2. Clean up the solid wooden block to remove any excess glue and smooth the sides on a disk sander. Draw, cut out and overlay a paper template of the castle onto one side and draw around it with a pencil to mark where to cut

3. The majority of the design can be cut out on a bandsaw. A fretsaw is suitable to get into tight angles but consider the thickness of the block, which will be tough to cut. Chisels are perhaps the most preferable tools for carving out the turrets

4. Sand all details with abrasive paper for a smooth and clean look. Most importantly, smooth the outside edges so there are no dangerous sharp edges. Work first with a coarse abrasive paper and then finish off with a fine grade. Abrasive paper wrapped around a block will help keep the shape neat

5. Tape a paper template onto the doorstop to use as a stencil for painting in the windows. With a natural fibre brush paint over the window spaces with gouache paint. It is applied in the same manner as standard watercolour paints, however it is more transparent, so the wood grain will still be visible through the colour. Once dry, do the other side so the exact same image may be viewed from both sides

6. There is a high chance that over time it will become scuffed by feet walking past, so it is better to use a tough finish that won’t chip off easily. My doorstop was finished in Osmo Oil that could be easily applied with a brush, then rubbed into the grain with a cloth.
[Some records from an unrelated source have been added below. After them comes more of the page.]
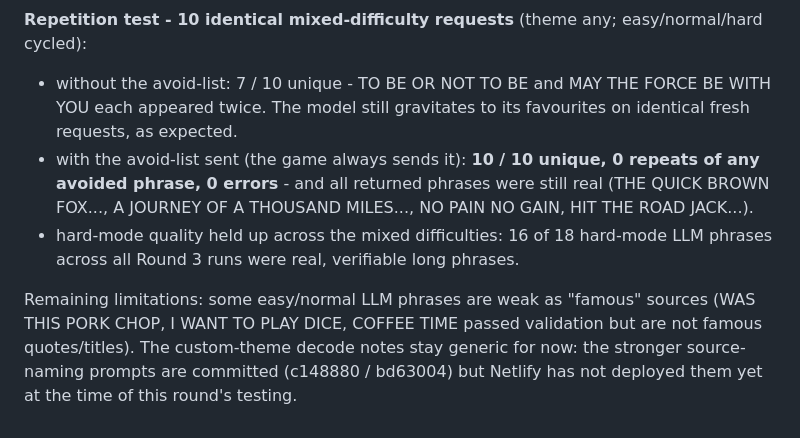
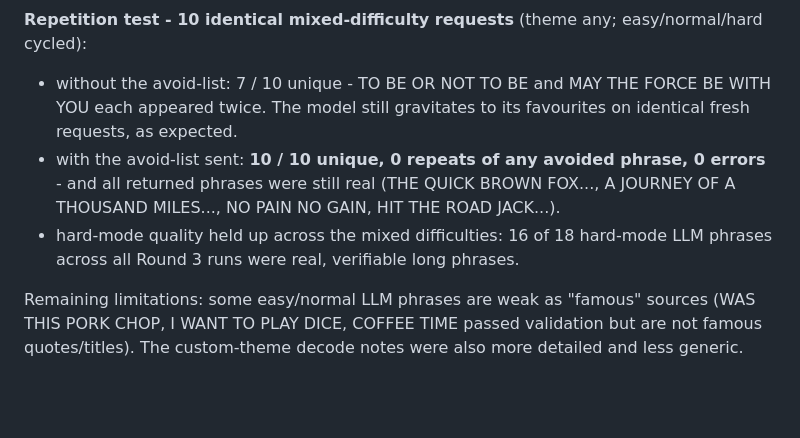
Before and after one commit to veryze/cipher-hangman, a Markdown page: README.md, the part around the change. Rendered like a GitHub page; blank space fills up the shorter version.

```diff
--- a/README.md
+++ b/README.md
@@ -252,10 +252,10 @@ After Round 2, the following changes were made:
 
 **Repetition test - 10 identical mixed-difficulty requests** (theme any; easy/normal/hard cycled):
 - without the avoid-list: 7 / 10 unique - TO BE OR NOT TO BE and MAY THE FORCE BE WITH YOU each appeared twice. The model still gravitates to its favourites on identical fresh requests, as expected.
-- with the avoid-list sent (the game always sends it): **10 / 10 unique, 0 repeats of any avoided phrase, 0 errors** - and all returned phrases were still real (THE QUICK BROWN FOX..., A JOURNEY OF A THOUSAND MILES..., NO PAIN NO GAIN, HIT THE ROAD JACK...).
+- with the avoid-list sent: **10 / 10 unique, 0 repeats of any avoided phrase, 0 errors** - and all returned phrases were still real (THE QUICK BROWN FOX..., A JOURNEY OF A THOUSAND MILES..., NO PAIN NO GAIN, HIT THE ROAD JACK...).
 - hard-mode quality held up across the mixed difficulties: 16 of 18 hard-mode LLM phrases across all Round 3 runs were real, verifiable long phrases.
 
-Remaining limitations: some easy/normal LLM phrases are weak as "famous" sources (WAS THIS PORK CHOP, I WANT TO PLAY DICE, COFFEE TIME passed validation but are not famous quotes/titles). The custom-theme decode notes stay generic for now: the stronger source-naming prompts are committed (c148880 / bd63004) but Netlify has not deployed them yet at the time of this round's testing.
+Remaining limitations: some easy/normal LLM phrases are weak as "famous" sources (WAS THIS PORK CHOP, I WANT TO PLAY DICE, COFFEE TIME passed validation but are not famous quotes/titles). The custom-theme decode notes were also more detailed and less generic.
 
 
 
```
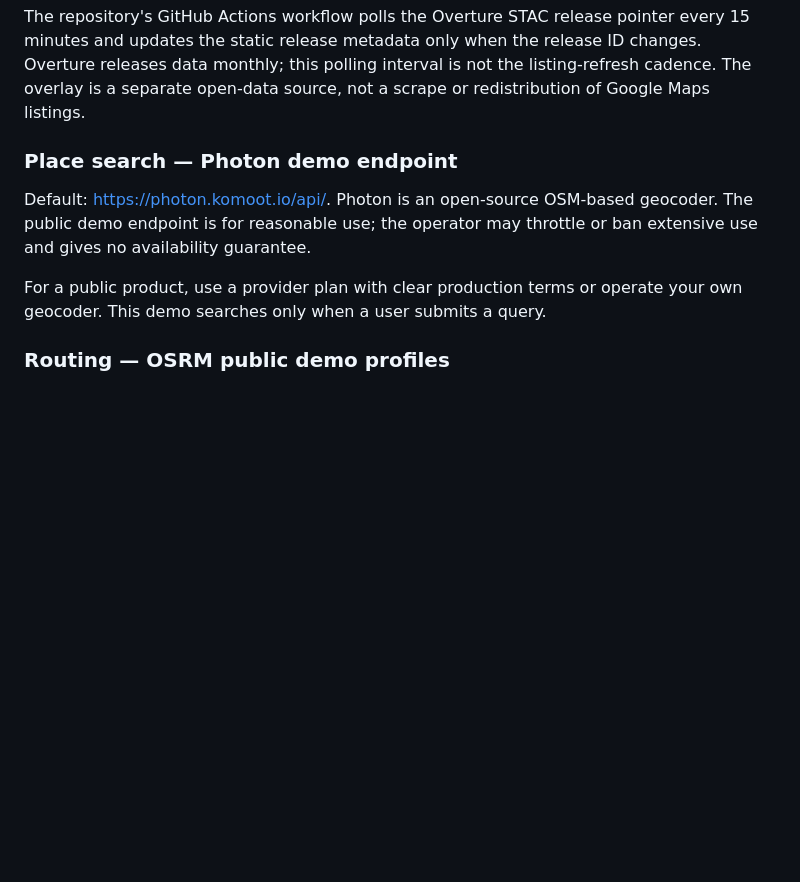
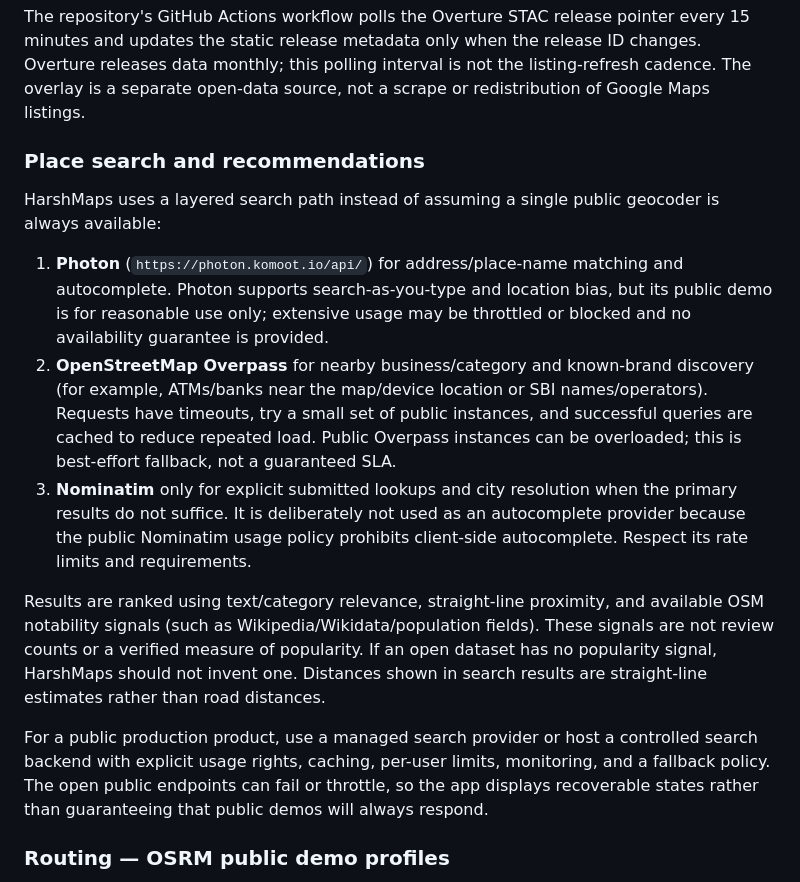
Before and after one commit to harshyadavv2456/HarshMaps, a Markdown page: docs/PROVIDERS.md, the part around the change. Drawn GitHub-style; blank space fills up the shorter version.

Commit message:
Document search fallbacks and public provider limits

```diff
--- a/docs/PROVIDERS.md
+++ b/docs/PROVIDERS.md
@@ -22,11 +22,17 @@ The explorer and embed can add the Overture Places vector tile set from the curr
 
 The repository's GitHub Actions workflow polls the Overture STAC release pointer every 15 minutes and updates the static release metadata only when the release ID changes. Overture releases data monthly; this polling interval is not the listing-refresh cadence. The overlay is a separate open-data source, not a scrape or redistribution of Google Maps listings.
 
-### Place search — Photon demo endpoint
+### Place search and recommendations
 
-Default: https://photon.komoot.io/api/. Photon is an open-source OSM-based geocoder. The public demo endpoint is for reasonable use; the operator may throttle or ban extensive use and gives no availability guarantee.
+HarshMaps uses a layered search path instead of assuming a single public geocoder is always available:
 
-For a public product, use a provider plan with clear production terms or operate your own geocoder. This demo searches only when a user submits a query.
+1. **Photon** (`https://photon.komoot.io/api/`) for address/place-name matching and autocomplete. Photon supports search-as-you-type and location bias, but its public demo is for reasonable use only; extensive usage may be throttled or blocked and no availability guarantee is provided.
+2. **OpenStreetMap Overpass** for nearby business/category and known-brand discovery (for example, ATMs/banks near the map/device location or SBI names/operators). Requests have timeouts, try a small set of public instances, and successful queries are cached to reduce repeated load. Public Overpass instances can be overloaded; this is best-effort fallback, not a guaranteed SLA.
+3. **Nominatim** only for explicit submitted lookups and city resolution when the primary results do not suffice. It is deliberately not used as an autocomplete provider because the public Nominatim usage policy prohibits client-side autocomplete. Respect its rate limits and requirements.
+
+Results are ranked using text/category relevance, straight-line proximity, and available OSM notability signals (such as Wikipedia/Wikidata/population fields). These signals are not review counts or a verified measure of popularity. If an open dataset has no popularity signal, HarshMaps should not invent one. Distances shown in search results are straight-line estimates rather than road distances.
+
+For a public production product, use a managed search provider or host a controlled search backend with explicit usage rights, caching, per-user limits, monitoring, and a fallback policy. The open public endpoints can fail or throttle, so the app displays recoverable states rather than guaranteeing that public demos will always respond.
 
 ### Routing — OSRM public demo profiles
 
```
Several coats may be required to produce a desirable appearance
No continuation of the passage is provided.